If BADASS LEGO GUNS has you primed to rediscover your LEGO itch, then you really, really wanna check out THE UNOFFICIAL LEGO BUILDER’S GUIDE. At 300+ pages, this book is an *exhaustive* treatment of all of the structural and design possibilities (both practical and theoretical) offered by the LEGO System. There are a few specific projects buried in this tome, but they aren’t in traditional wordless LEGO “build instruction” format; these are chatty narrative walk-thrus, discussing design decisions and options, and really laying out the underlying mental framework that an adult LEGO builder applies to a project (in contrast to that free-range improvisational building that kids do with LEGO). The book, as a whole, is wordy and a good read, in addition to being a great reference resource. I know that sounds kinda silly–a LEGO reference book–but if you’re grown-up and getting into LEGO, you pretty quickly find yourself with questions like “OK, what they hell is the accepted nomenclature for that two-stud-hole skinny-slopey brick with the sorta scratchy textured angle part?” (Answer: As pg. 257 teaches us, this is a “2×1 45 degree slope brick”; it’s part #3040 and was first introduced in 1979.)

If you’re of voting age and just now making the big jump back into LEGO, you’re going stumble into the incredibly geeky LEGO-CAD software underground sooner or later. Yes, that’s computer-aided design software specifically for designing LEGO projects, and even producing your own LEGO-style build instructions. The entry-level on this is LEGO’s own LEGO Digital Designer software.
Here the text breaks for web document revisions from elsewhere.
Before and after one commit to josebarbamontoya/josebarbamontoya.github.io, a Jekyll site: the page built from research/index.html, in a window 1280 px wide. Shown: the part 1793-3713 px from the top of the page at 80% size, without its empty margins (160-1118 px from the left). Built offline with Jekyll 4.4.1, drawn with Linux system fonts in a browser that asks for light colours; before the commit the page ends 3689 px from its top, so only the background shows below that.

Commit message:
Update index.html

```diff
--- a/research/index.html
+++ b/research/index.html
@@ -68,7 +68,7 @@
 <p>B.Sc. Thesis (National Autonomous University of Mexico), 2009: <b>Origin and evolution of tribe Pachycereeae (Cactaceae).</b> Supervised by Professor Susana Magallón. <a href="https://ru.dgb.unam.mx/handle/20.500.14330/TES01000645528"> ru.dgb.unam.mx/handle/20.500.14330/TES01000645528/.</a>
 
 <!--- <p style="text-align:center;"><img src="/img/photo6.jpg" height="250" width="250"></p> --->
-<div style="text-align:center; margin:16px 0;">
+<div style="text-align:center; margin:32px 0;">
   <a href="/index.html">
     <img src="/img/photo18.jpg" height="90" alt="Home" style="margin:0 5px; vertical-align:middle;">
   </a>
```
This is free (!), dead-simple to use, can automatically generated rudimentary build instructions, and will even connect with the LEGO website and order all the bricks you need for your custom design (no shock there). Bonus: It makes a satisfying *click* sound when you connect bricks. But it’s also frustratingly limited software, and it won’t be long before you’re hankering for something more, something *way too much more*. Welcome to the brain-bendingly confusing world of LDraw!
On the up-side, you can do *anything* with the suites of free software this community has developed: Make photorealistic LEGO tableaux! Make spot-on LEGO-style build instructions! Make strictly physically impossible LEGO ships! Make up your own LEGO bricks and use them in models! Make LEGO minifigs do it in deeply disturbing Bible-themed porno shoots of your own devising! But this software is a far cry from the stupid-easy software LEGO has on their website; most of these programs are built on full-bore vector-based CAD software (e.g., the most popular LEGO ray-tracing software is actually built off of the 3D rendering software used by rocket scientists). Some of the software (like Bricksmith for Mac OS, which I *love*) is GUI and user-friendly and very approachable. Most of it is crazy opaque, with documentation that is equally obtuse and often simply incorrect. You need a good guide, and VIRTUAL LEGO FOR WINDOWS is it. The writing is crisp and clear, the book well organized, and authors Tim Courtney, Ahui Herrera, and Steve Bliss walk you through all of the software you need to build projects, render them, and produce great images and build instructions. You can really do *stunning* work with this powerful software, and Courtney/Herrera/Bliss totally bring that into reach for LEGO-CAD newbies. I’m a Mac-user, and still found this book *really* useful. Some of the software isn’t great on Mac but most of the actual nuts-and-bolts info translates. E.g., they favor MLCad as their LEGO editor, while I think Bricksmith is *much* slicker for Mac users. Similarly, they go into great depth with POV-ray, which doesn’t load on modern Mac OSes at all. But, MegaPOV (which they only treat lightly) works fine on Macs, and most of the details carry over, since MegaPOV is basically just a wrapper for running POV-ray. (Aside: I’ll be writing up a brief “Virtual LEGO on Mac” post over at the Snip, Burn, Solder Blog soonishly, which should help connect the dots for Mac users working with this book).
(DISCLOSURE: These titles are all from my publisher, No Starch Press, who sent me review copies of a mess of LEGO books; these are the stand-outs from the crop, in my humble. I was not otherwise compensated–except for that I got a mess of free books/ebooks.)